I'm really interested in the MXL 990/991 mics, Jerome. Have you tried them. Where do you position the 991 in regards to your guitar? And the mixer (it looks different from the one you had there before) does it hook up via USB to a PC and MAC? You got me going now. Looks like a great setup, at least for beginners like me.
Mics first, then interfaces.
I have used those, and still do. They're good quality home recording mics. The guitar player in the band owns that set and we record with it quite a bit. You can set them up a couple of ways.
If you're singing and playing, and want to record both, sing into the 990 and set the 991 up somewhere around the bridge or wherever you think the guitar will resonate the most. Keep it as close as you can to the guitar, but when you're playing, make sure you don't move into or away from the mic too much. Your dynamic range will be all wonky if you do. Experiment with the 991 placement a bit to find the best effect. Use a pop filter on the 990 if you can for vocals. Doing it this way will give you some bleed, though. You'll hear the guitar on the vocal track and vice versa.
If you absolutely don't want any bleed and you want the best sounding recording, record the guitar stereo and the vocals separately. Mic the guitar with the 991 as above, and then set the 990 about 18" out from the guitar somewhere between the 12th fret and the sound hole. Pan one track to the right and the other to the left. Set the recording levels on your DAW so that both tracks are reading the same level. Hit record and play the guitar only. Sing in your head. This is a "stereo" miced guitar setup. Afterward, set the 990 up for vocals on a new track, play the guitar part back through a set of headphones, and sing. You'll then have three tracks (two guitar and one vocal) to mix down to your heart's content. You can go back and add fills and turnarounds, or whole new instruments this way if you want.
The 990 and 991 can also work as an "ambient" mics if you want to record "the room." If that's what you want, it should be set up where you would have someone sit if they were in the room with you listening to you play. I have hardwoods in my kitchen and living room, and the acoustics there are really nice, so when the wife isn't home, I set up my little two tracker Fostex box and goof around this way. It's a good way to record your noodlings, too.
The interfaces all operate in generally the same way, so I'm not pushing one brand over another. There's a lot of different features available, which is why I recommend shopping around for something that fits what you want to do. This one is mine http://tascam.com/product/us-800/, just for reference.
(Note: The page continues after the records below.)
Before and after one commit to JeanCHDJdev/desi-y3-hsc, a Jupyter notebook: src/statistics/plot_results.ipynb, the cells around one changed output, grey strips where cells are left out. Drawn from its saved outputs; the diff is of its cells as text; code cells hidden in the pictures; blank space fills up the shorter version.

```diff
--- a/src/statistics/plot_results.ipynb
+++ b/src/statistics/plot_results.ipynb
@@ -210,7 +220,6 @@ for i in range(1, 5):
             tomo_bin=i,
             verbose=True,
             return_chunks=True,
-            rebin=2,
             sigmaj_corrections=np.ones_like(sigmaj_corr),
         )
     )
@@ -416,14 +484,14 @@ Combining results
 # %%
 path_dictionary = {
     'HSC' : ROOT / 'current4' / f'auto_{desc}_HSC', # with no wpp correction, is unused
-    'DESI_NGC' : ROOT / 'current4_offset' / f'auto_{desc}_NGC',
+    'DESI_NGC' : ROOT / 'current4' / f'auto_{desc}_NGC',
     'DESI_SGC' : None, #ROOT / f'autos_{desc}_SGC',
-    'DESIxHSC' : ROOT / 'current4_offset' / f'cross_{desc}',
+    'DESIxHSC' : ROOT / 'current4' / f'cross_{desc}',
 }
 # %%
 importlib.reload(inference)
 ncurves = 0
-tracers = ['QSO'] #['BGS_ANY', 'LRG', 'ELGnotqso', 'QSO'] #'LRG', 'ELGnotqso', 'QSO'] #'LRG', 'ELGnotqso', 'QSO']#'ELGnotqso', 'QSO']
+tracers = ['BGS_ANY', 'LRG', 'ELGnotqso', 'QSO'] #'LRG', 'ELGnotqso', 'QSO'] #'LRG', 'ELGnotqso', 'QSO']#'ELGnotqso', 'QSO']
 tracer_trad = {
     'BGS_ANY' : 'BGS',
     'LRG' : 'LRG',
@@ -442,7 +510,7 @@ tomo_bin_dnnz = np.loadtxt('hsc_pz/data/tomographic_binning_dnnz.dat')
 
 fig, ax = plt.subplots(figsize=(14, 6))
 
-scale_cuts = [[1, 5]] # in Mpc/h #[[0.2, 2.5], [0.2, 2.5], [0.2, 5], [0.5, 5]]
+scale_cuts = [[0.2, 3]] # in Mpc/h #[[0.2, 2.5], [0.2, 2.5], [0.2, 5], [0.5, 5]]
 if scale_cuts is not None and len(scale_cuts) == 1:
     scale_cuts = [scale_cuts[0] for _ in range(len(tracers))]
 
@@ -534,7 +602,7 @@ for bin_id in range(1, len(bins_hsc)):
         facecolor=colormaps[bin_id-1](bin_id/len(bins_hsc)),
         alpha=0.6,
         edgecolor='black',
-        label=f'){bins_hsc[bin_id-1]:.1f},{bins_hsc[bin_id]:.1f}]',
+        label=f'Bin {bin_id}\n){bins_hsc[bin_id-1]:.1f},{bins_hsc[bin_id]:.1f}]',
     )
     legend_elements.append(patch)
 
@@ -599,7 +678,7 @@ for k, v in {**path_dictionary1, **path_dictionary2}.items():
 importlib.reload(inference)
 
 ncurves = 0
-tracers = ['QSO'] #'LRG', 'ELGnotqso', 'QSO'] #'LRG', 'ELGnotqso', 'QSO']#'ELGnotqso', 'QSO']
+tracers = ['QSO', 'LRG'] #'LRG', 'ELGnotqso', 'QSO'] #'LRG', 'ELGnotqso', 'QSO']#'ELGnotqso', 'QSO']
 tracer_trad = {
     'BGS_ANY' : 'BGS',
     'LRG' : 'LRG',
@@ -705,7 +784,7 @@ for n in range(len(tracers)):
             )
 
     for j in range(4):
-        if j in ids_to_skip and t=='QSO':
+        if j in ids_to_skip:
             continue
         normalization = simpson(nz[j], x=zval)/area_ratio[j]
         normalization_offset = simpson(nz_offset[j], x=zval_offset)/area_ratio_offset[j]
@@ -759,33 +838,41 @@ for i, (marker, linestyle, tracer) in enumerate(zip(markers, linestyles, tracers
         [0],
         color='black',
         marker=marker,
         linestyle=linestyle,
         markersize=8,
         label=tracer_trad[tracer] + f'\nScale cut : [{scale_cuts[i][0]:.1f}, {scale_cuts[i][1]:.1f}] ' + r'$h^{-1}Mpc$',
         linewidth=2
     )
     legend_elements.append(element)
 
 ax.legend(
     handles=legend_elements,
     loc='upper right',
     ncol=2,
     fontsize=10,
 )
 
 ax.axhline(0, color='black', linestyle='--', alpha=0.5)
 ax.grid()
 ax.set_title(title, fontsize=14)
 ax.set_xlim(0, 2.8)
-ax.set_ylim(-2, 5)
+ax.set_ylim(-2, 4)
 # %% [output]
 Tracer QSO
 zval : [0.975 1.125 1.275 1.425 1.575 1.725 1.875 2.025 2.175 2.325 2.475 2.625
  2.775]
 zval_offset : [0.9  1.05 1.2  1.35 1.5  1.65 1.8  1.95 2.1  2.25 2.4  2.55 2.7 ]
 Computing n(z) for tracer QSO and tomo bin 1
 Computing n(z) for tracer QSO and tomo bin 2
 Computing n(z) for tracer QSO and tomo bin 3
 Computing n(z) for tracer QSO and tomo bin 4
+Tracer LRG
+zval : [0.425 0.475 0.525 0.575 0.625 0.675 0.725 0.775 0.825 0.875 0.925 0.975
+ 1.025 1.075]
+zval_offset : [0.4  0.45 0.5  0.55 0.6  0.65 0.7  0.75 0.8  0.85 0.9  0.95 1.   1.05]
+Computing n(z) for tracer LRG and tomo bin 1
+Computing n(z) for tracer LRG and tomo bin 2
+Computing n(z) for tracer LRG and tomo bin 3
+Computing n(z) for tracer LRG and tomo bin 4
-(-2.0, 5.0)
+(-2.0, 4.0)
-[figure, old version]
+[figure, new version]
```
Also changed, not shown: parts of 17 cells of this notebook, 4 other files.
As an FYI, with the 990/991 mics we're talking about, you are going to want an interface that can provide phantom power, as those mics require it. Most condenser's do.
The interface plugs into the computer via USB, and the computer opens up an input channel for each of the inputs provided by the interface. So for example, my Tascam provides 8 input channels, so when I open up my DAW, it sees 8 potential audio inputs, and allows me to route audio from them individually to various other parts of the software, ultimately ending up as a recorded track. This allows me to record 8 simultaneous tracks (great for drum sets or quadraphonic weirdness). If you buy a 2 track interface, you'll be able to record 2 simultaneous tracks. A 4x4 gives you four inputs, etc... Depending on how fast and how much memory (can't have enough) your computer has, there can be limits to total input. So for example, I know my Mac can handle 8 simultaneous connections, but if I took the exact same setup and plugged it into my mom's old Dell laptop, it would start to have problems after about three simultaneous tracks.
I'm not going to promote a particular interface, as your needs are unique, and you will want to find the right one for you, but I will recommend two features, regardless of what you get. The first is phantom power. This will allow you to run your condenser mics directly from the interface, and not have to provide an external pre-amp. The other is the ability to monitor directly from the interface. This is important because all digital recording suffers from latency, which is the time it takes for the sound generated by your mic to be processed and recorded on disk. If you are monitoring your audio post-process, you will notice a distinguishable time between when you strike a note and when you actually hear it back through the headphones. It's annoying and it makes layering tracks a pain. If you can monitor directly from the audio interface you won't have that problem.
Anyway, I've been hitting this stuff pretty heavy for the last six or eight months, and the best thing about it is that I still don't know enough to fill a thimble. There is an unending amount of information to learn, which to me is the best possible thing. The best way to figure all this out (and have a complete blast at the same time) is to just lock the doors one weekend and go to town with it. Set up and record in whatever kind of configuration you can think of. Compare and contrast. Write some new songs and record them three different ways. Eventually, you'll find what you like and that's ultimately what matters.
Good luck, and more importantly, have fun!
Someday we'll win this thing...www.aclosesecond.com